Ancient Societies

The first traceable evidence of bridge-building can be traced back to Babylon in 4000 BC, with a large reservoir that controlled overflow from the Euphrates river. But, although there is no traceable evidence, Assyria and Egypt very well could have been the first societies to build bridges. In ancient China, masonry arches were documented starting around 2000BC, most notably seen in the Great Wall of China.
Probably the best and most recognizable ancient bridge structure is the Roman Arch. The game-changing circular arch form enables the use of longer spans, as compared to stone beams and wood bridges. The oldest Roman bridge that is still standing is the Pons Fabricius, which was constructed in 62 BC and connects Tiber Island to the Campus Martius.
Without these innovations from ancient civilizations, we would not have the architectural marvels of today.

The Renaissance

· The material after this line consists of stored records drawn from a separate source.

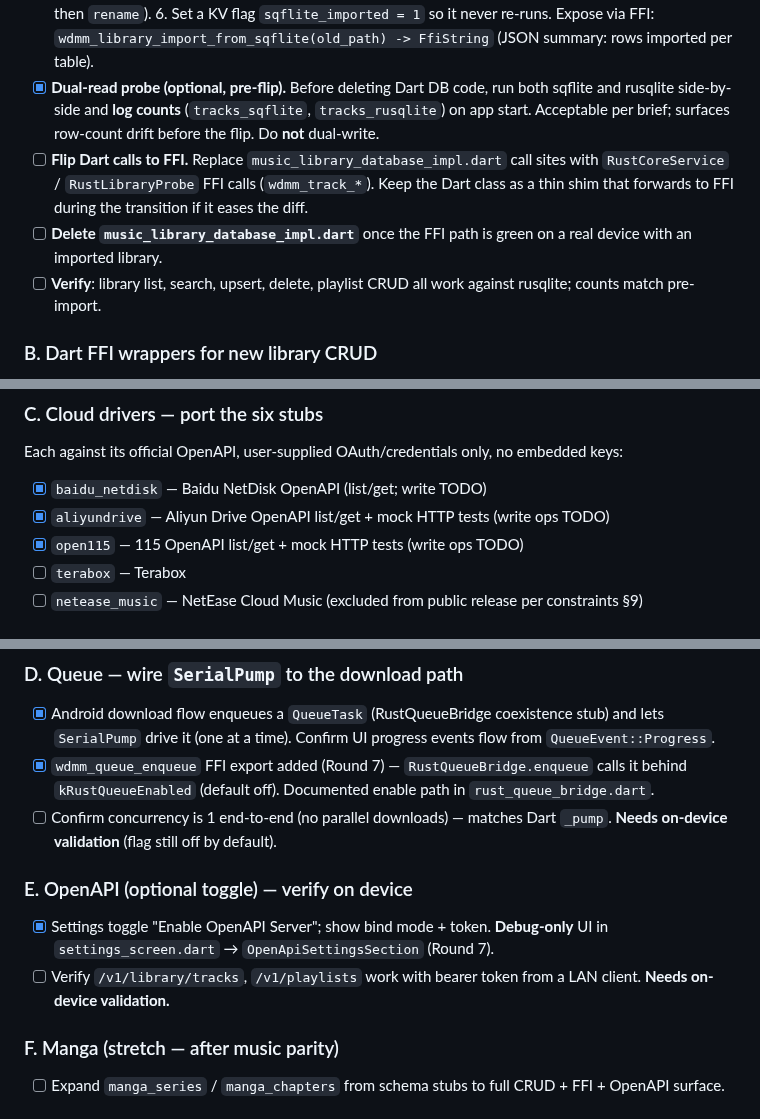
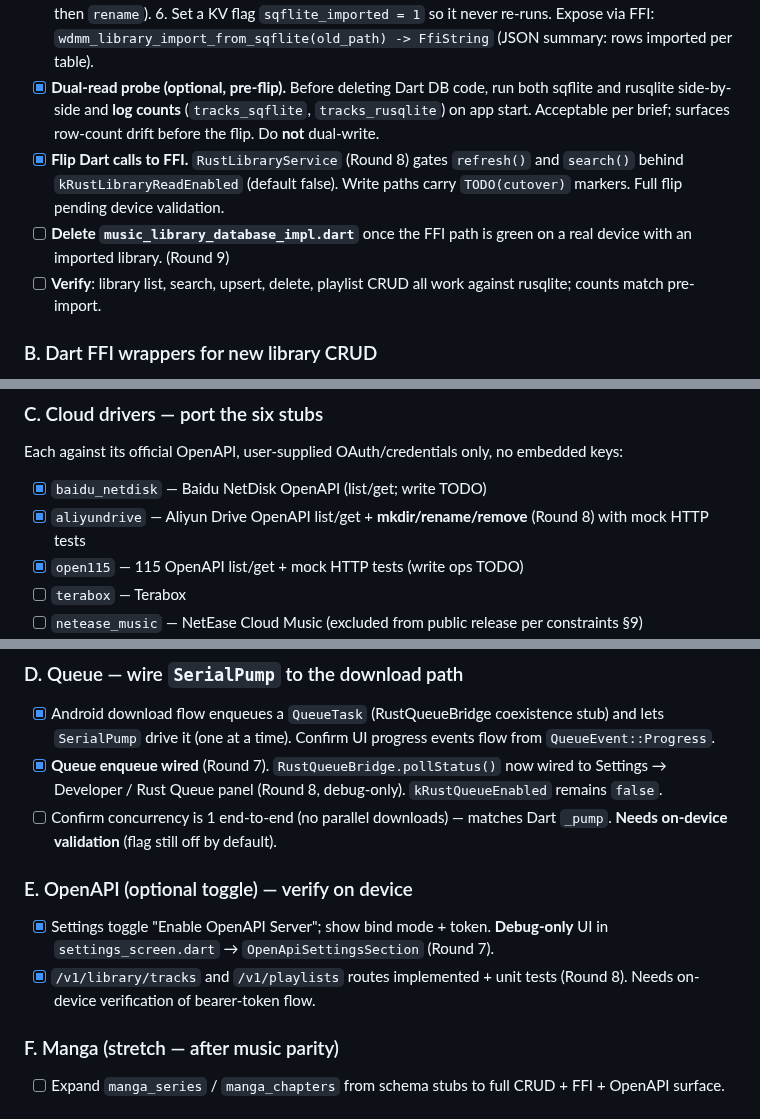
Before and after one commit to SenkjM/Webdav_Media_Manager, a Markdown page: docs/101-ROUND5-HANDOFF.md, 3 parts joined by grey strips. GitHub-like rendering.

```diff
--- a/docs/101-ROUND5-HANDOFF.md
+++ b/docs/101-ROUND5-HANDOFF.md
@@ -50,8 +50,8 @@ Goal: delete `music_library_database_impl.dart`; all library DB ops go through F
       6. Set a KV flag `sqflite_imported = 1` so it never re-runs.
       Expose via FFI: `wdmm_library_import_from_sqflite(old_path) -> FfiString` (JSON summary: rows imported per table).
 - [x] **Dual-read probe (optional, pre-flip).** Before deleting Dart DB code, run both sqflite and rusqlite side-by-side and **log counts** (`tracks_sqflite`, `tracks_rusqlite`) on app start. Acceptable per brief; surfaces row-count drift before the flip. Do **not** dual-write.
-- [ ] **Flip Dart calls to FFI.** Replace `music_library_database_impl.dart` call sites with `RustCoreService` / `RustLibraryProbe` FFI calls (`wdmm_track_*`). Keep the Dart class as a thin shim that forwards to FFI during the transition if it eases the diff.
-- [ ] **Delete `music_library_database_impl.dart`** once the FFI path is green on a real device with an imported library.
+- [x] **Flip Dart calls to FFI.** `RustLibraryService` (Round 8) gates `refresh()` and `search()` behind `kRustLibraryReadEnabled` (default false). Write paths carry `TODO(cutover)` markers. Full flip pending device validation.
+- [ ] **Delete `music_library_database_impl.dart`** once the FFI path is green on a real device with an imported library. (Round 9)
 - [ ] **Verify**: library list, search, upsert, delete, playlist CRUD all work against rusqlite; counts match pre-import.
 
 ### B. Dart FFI wrappers for new library CRUD
@@ -65,7 +65,7 @@ Goal: delete `music_library_database_impl.dart`; all library DB ops go through F
 Each against its official OpenAPI, user-supplied OAuth/credentials only, no embedded keys:
 
 - [x] `baidu_netdisk` — Baidu NetDisk OpenAPI (list/get; write TODO)
-- [x] `aliyundrive` — Aliyun Drive OpenAPI list/get + mock HTTP tests (write ops TODO)
+- [x] `aliyundrive` — Aliyun Drive OpenAPI list/get + **mkdir/rename/remove** (Round 8) with mock HTTP tests
 - [x] `open115` — 115 OpenAPI list/get + mock HTTP tests (write ops TODO)
 - [ ] `terabox` — Terabox
 - [ ] `netease_music` — NetEase Cloud Music (excluded from public release per constraints §9)
@@ -79,13 +79,13 @@ Pattern to follow: `webdav.rs` / `ctfile.rs` (throttle, retry, id-prefix dual st
 ### D. Queue — wire `SerialPump` to the download path
 
 - [x] Android download flow enqueues a `QueueTask` (RustQueueBridge coexistence stub) and lets `SerialPump` drive it (one at a time). Confirm UI progress events flow from `QueueEvent::Progress`.
-- [x] `wdmm_queue_enqueue` FFI export added (Round 7) — `RustQueueBridge.enqueue` calls it behind `kRustQueueEnabled` (default off). Documented enable path in `rust_queue_bridge.dart`.
+- [x] **Queue enqueue wired** (Round 7). `RustQueueBridge.pollStatus()` now wired to Settings → Developer / Rust Queue panel (Round 8, debug-only). `kRustQueueEnabled` remains `false`.
 - [ ] Confirm concurrency is 1 end-to-end (no parallel downloads) — matches Dart `_pump`. **Needs on-device validation** (flag still off by default).
 
 ### E. OpenAPI (optional toggle) — verify on device
 
 - [x] Settings toggle "Enable OpenAPI Server"; show bind mode + token. **Debug-only** UI in `settings_screen.dart` → `OpenApiSettingsSection` (Round 7).
-- [ ] Verify `/v1/library/tracks`, `/v1/playlists` work with bearer token from a LAN client. **Needs on-device validation.**
+- [x] `/v1/library/tracks` and `/v1/playlists` routes implemented + unit tests (Round 8). Needs on-device verification of bearer-token flow.
 
 ### F. Manga (stretch — after music parity)
 
```
Also changed, not shown: docs/103-ROUND8-STATUS.md (added, +167 -0 lines).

As the name of the period alludes, the Renaissance was a time of enlightenment, education, and innovation – an era of firsts. In 18th century France, the first “Department of Bridges and Roads” and the “National School of Bridges and Roads” were founded. In England, the Westminster Bridge was constructed, marking the beginning of using caissons instead of cofferdams for the first time in bridge-building.
During the Renaissance, there were many architects who designed and perfected bridges throughout Europe, particularly in Italy. Andrea Palladio, for example, who designed several successful wooden bridges using trusses, which up until that point had exclusively been used for roof supports. In the 16th century, Bartolommeo Ammannati designed the famous Santa Trinità Bridge in Florence and Antonio da Ponte designed the Rialto Bridge in Venice. Many of the bridges constructed during the Renaissance still stand, as a testament to the revolutionary designs of the time.

Modern Bridges

In modern architecture, structural steel is one of the top materials used for constructing bridges. Steel bridges are popular because they are more solid and durable, and they can be built to span longer distances than other building materials. Additionally, steel bridges can be built relatively quickly, since the frames can be constructed off-site and then assembled on-site, and require minimal maintenance and upkeep.
Not to mention that steel creates a stunning result – check out our blog post showcasing the Top 10 Structural Steel Marvels Around the World.

Building the Best with U.S. Bridge

Whether your bridge design is more modern or classic, U.S. Bridge is here to help your vision come to life. We build durable, reliable bridges quickly, using only the best tools and techniques available. Our pride comes from our wide variety of prefabricated bridge designs, which we know will easily meet your unique project needs.
Contact us for a free estimate, or use our industry-leading Bridgescope tool to begin planning your project now!